= 21,429.

UPDATE: As of 2017, 52 exoplanets have been discovered within the habitable zone. In 2016, astronomers at the University of California, Santa Cruz found evidence of clouds of water around the brown dwarf WISE 0855. Brown dwarfs are objects that are much larger than planets, but are slightly too small to become stars.

4. References

  1. NASA, 'NASA Confirms Evidence That Liquid Water Flows on Today's Mars', last accessed 01-06-17.

  2. NASA, 'Dark, Recurring Streaks on Walls of Garni Crater on Mars', last accessed 01-06-17.

  3. Ojha, L., et al, 2015, 'Spectral evidence for hydrated salts in recurring slope lineae on Mars', Nature Geoscience, 8, pp.829-832.

  4. (a, b) NASA, 'The Solar System and Beyond is Awash in Water', last accessed 01-06-17.

  5. NASA, 'Venus: In Depth', last accessed 01-06-17.

  6. NASA, 'MESSENGER Finds New Evidence for Water Ice at Mercury's Poles', last accessed 01-06-17.

  7. NASA, 'NASA-Funded Scientists Detect Water on Moon's Surface that Hints at Water Below', last accessed 01-06-17.

  8. Dorminey, B., 2009, 'Venus may have had continents and oceans', Nature News, last accessed 01-06-17.

  9. NASA, 'Kuiper Belt: In Depth', last accessed 01-06-17.

  10. NASA, 'Kuiper Belt and Oort Cloud', last accessed 01-06-17.

  11. NASA, 'NASA Researchers Make First Discovery of Life's Building Block in Comet', last accessed 01-06-17.

  12. NASA, 'Cassini Finds Global Ocean in Saturn's Moon Enceladus', last accessed 01-06-17.

  13. NASA, 'Spacecraft Data Suggest Saturn Moon's Ocean May Harbor Hydrothermal Activity', last accessed 01-06-17.

  14. NASA Astrobiology Institute, 'Cold Clouds and Water in Space', last accessed 01-06-17.

  15. NASA, 'Herschel Finds Oceans of Water in Disk of Nearby Star', last accessed 01-06-17.

  16. NASA Spitzer Space Telescope, 'It's Raining Comets', last accessed 01-06-17.

  17. NASA, 'NASA Telescopes Find Clear Skies and Water Vapor on Exoplanet', last accessed 01-06-17.

  18. ESO, 'Many Billions of Rocky Planets in the Habitable Zones around Red Dwarfs in the Milky Way', last accessed 01-06-17.

  19. The Planetary Habitability Laboratory, 'Habitable Exoplanets Catalog', last accessed 01-06-17.

  20. NASA, 'Hubble Discovers Waterworld Planet', last accessed 01-06-17.

Back to top

The Star Garden is a science news and science education website run by Dr Helen Klus.

How we came to know the cosmos covers the history of physics focusing on space and time, light and matter, and the mind.
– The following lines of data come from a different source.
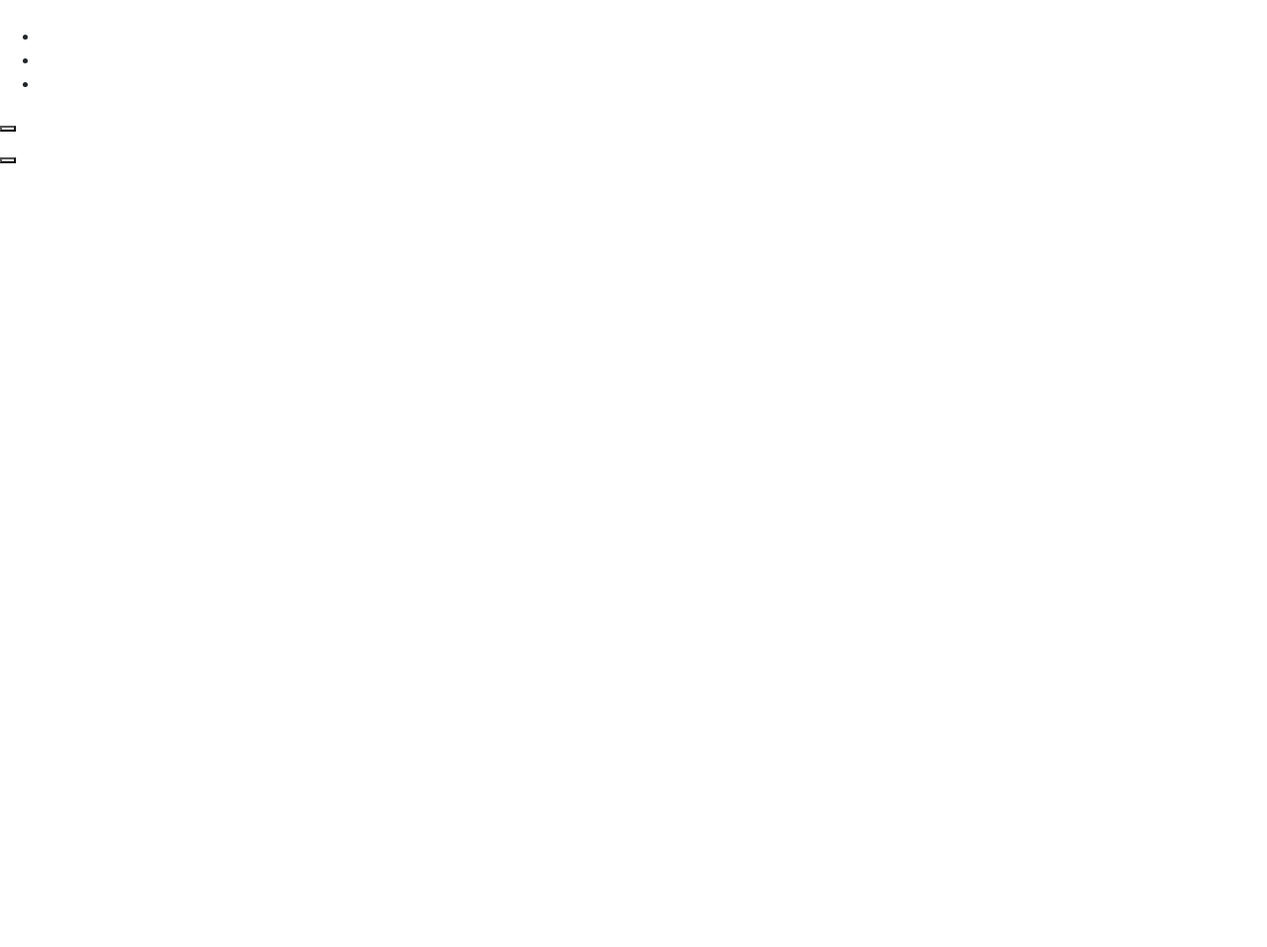
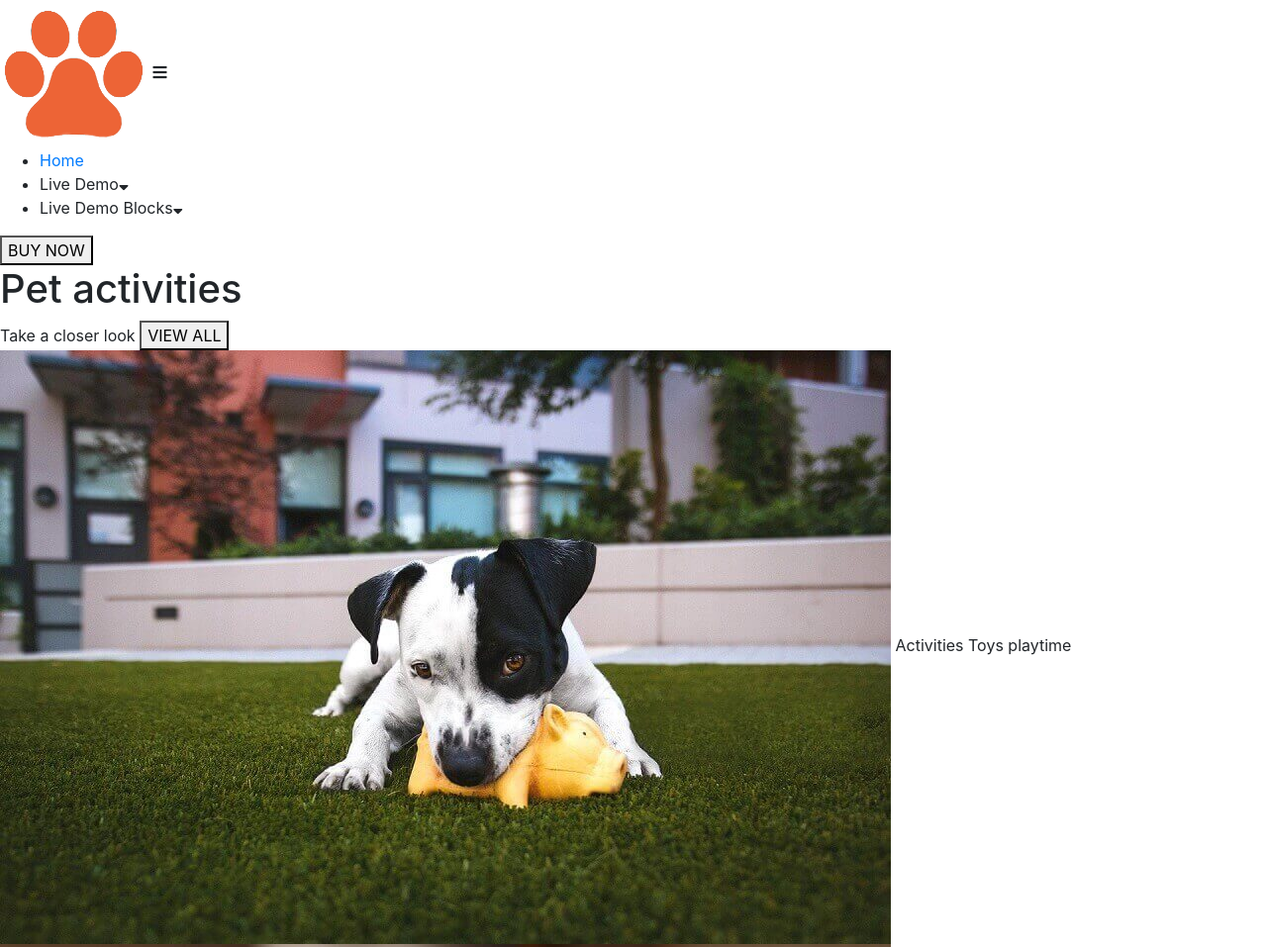
Before and after one commit to aaraquedesarrollo/c1-ejercicio9-grupoh, a plain HTML site: page index.html in a window 1280 px wide. Shown: the top 957 px of the page at 99% size. Before the commit the page ends 800 px from the top, so only its background shows below. Drawn offline with nearby package versions, Linux system fonts and the light colour scheme.

Commit message:
Contenido del html

```diff
--- a/index.html
+++ b/index.html
@@ -1,5 +1,5 @@
 <!DOCTYPE html>
-<html lang="es">
+<html lang="en">
 
 <head>
   <meta charset="UTF-8">
@@ -15,24 +15,38 @@
 </head>
 
 <body>
-  <header>
-    <img src="a" alt="">
+  <header class="cabecera">
+    <img src="img/logo.png" alt="Logo de una huella de perro de color naranja">
+    <i class="fas fa-bars"></i>
     <nav>
       <ul>
-        <li></li>
-        <li></li>
-        <li></li>
+        <li><a href="/">Home</a></li>
+        <li class="desplegado">Live Demo<i class="fas fa-sort-down"></i></li>
+        <li>Live Demo Blocks<i class="fas fa-sort-down"></i></li>
       </ul>
     </nav>
-    <button></button>
+    <button>BUY NOW</button>
   </header>
-  <main>
+  <main class="principal">
     <section>
-      <h1></h1>
-      <button></button>
-      <article></article>
-      <article></article>
-      <article></article>
+      <h1>Pet activities</h1>
+      Take a closer look
+      <button>VIEW ALL</button>
+      <article class="animal">
+        <img src="img/01.jpg" alt="">
+        Activities
+        Toys playtime
+      </article>
+      <article class="animal">
+        <img src="img/02.jpg" alt="">
+        Activities
+        Active Rest
+      </article>
+      <article class="animal">
+        <img src="img/03.jpg" alt="">
+        Activities
+        Game Walks
+      </article>
     </section>
   </main>
 
```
It explains the simple discoveries we made in prehistoric times, and how we built on them, little by little, until the conclusions of modern theories seem inevitable. This is shown in a timeline of the universe.

The Star Garden covers the basics for KS3, KS4, and KS5 science revision including SATs, GCSE science, and A-level physics.